Google Music against the competition: is the latecomer any better?
Google Music went out of beta yesterday. "Finally!" - we should add, as competing services such as Apple's iTunes and Amazon's MP3 Stores have been out there for quite a while. With the rollout, Google Music stands on par with the rival offerings. First, let's freshen up your minds about what the service does, though – Google Music allows you to purchase, store, stream and share your music.
It also offers some nice bonuses for its users including free song every day and some exclusive content, but comes with one major drawback – it hasn't signed one of the big four major labels Warner Music, and this means that you wouldn't be able to find artists like Aerosmith, Bee Gees, Michael Buble, Led Zeppelin, Red Hot Chili Peppers and Prince on the Android Market.
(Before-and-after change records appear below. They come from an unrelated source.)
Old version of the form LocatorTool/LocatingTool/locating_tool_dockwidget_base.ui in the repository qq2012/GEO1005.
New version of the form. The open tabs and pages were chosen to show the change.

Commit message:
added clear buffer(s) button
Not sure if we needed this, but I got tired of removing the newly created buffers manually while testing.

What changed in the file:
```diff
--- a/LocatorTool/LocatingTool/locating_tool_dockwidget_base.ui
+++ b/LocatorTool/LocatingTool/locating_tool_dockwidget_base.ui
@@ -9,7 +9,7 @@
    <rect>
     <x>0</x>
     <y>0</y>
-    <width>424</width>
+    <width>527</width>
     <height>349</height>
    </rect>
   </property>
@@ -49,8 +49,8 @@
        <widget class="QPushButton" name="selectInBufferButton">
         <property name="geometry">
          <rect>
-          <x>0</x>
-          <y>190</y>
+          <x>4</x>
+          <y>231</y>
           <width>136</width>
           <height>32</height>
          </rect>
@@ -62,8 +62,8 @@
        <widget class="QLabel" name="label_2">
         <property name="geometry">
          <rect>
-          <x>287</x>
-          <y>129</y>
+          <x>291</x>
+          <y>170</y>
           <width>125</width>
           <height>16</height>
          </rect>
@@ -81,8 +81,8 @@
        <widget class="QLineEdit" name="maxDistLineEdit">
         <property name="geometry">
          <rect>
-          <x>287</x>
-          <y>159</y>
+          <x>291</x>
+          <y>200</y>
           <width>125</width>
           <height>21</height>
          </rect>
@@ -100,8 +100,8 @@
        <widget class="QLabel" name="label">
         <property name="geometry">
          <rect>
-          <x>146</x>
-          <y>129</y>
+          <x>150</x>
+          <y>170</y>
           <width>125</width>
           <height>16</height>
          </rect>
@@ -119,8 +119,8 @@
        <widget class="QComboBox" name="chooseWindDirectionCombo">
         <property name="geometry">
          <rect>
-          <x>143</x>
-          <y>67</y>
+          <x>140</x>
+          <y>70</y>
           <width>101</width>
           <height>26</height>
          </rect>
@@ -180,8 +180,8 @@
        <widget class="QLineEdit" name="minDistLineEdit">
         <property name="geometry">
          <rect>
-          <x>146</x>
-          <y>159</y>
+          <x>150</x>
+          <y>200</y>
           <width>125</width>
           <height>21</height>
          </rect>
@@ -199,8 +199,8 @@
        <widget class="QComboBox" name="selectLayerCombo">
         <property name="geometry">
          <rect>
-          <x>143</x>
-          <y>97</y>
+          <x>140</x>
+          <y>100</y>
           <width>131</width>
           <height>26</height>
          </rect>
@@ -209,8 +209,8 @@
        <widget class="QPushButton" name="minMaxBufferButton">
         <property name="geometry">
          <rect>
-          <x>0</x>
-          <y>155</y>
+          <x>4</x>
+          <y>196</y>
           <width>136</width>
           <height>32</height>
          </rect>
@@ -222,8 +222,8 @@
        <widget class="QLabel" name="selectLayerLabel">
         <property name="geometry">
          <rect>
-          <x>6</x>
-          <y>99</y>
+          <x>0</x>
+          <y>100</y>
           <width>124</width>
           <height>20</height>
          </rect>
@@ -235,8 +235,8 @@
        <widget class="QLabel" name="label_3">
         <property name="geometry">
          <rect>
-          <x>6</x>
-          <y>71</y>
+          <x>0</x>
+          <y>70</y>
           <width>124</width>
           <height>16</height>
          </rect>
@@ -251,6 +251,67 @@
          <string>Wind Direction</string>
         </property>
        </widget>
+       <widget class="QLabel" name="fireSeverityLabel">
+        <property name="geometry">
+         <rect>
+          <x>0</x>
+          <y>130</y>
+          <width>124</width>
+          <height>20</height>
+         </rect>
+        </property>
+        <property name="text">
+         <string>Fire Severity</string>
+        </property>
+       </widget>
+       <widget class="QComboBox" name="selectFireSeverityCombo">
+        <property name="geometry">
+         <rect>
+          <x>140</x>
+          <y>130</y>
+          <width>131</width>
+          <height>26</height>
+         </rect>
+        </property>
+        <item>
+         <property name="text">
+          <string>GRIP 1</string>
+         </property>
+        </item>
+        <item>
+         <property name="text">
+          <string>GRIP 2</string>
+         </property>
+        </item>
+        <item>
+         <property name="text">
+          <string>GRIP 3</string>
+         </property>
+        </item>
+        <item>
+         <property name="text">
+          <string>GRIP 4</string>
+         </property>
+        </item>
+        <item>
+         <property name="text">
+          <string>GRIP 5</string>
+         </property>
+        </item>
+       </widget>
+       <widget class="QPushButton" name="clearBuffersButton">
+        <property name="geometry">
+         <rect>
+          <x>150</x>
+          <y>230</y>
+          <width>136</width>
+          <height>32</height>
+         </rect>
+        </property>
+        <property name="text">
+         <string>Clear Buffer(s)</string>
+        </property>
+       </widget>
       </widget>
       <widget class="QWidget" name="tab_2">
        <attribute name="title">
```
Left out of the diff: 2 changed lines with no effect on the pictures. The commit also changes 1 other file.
Oh, and by the way, with Google Music you'll be able to purchase songs directly through the market.
We've looked at closer detail at the service in our dedicated at Google Music and Music store overview, but what we want to focus now is on the differences between the other two big rivals – Apple's iTunes and Amazon's MP3 Store. We've summed up the basic facts about the services in the table below, and while there are some minor aberrations, nothing really strikes us as new and contrasting enough to make you switch from iTunes or the MP3 Store that you're likely already using.
But this doesn't necessarily mean that Google shouldn't have released Google Music because of its lack of novelty – the service fills a gap in Android as an ecosystem, and is more of a statement that Google will take care of music on its mobile OS as well. We should also take into account that each of the services complements best its own platform – iTunes for iOS, Amazon's MP3 Store for the Kindle Fire (other Android tablets benefit as well). So it's about reinforcing the platform.
What Google Music truly differs with is that it's not just about the mobile platform, but also about social, an area where Apple and Amazon are non-present. Sharing songs via Google Music happens through Google+, so partly you could also view the service as competing with Facebook to a certain extent. However, a noteworthy omission on Google's part is the US-only support for the moment.
Finally, we should also say that even out of beta, Google Music still seems like it has a long way to go and will continue evolving with new versions rolling out soon. Check out the table below and let us know: do you really need and will use Google Music? Is it any exciting?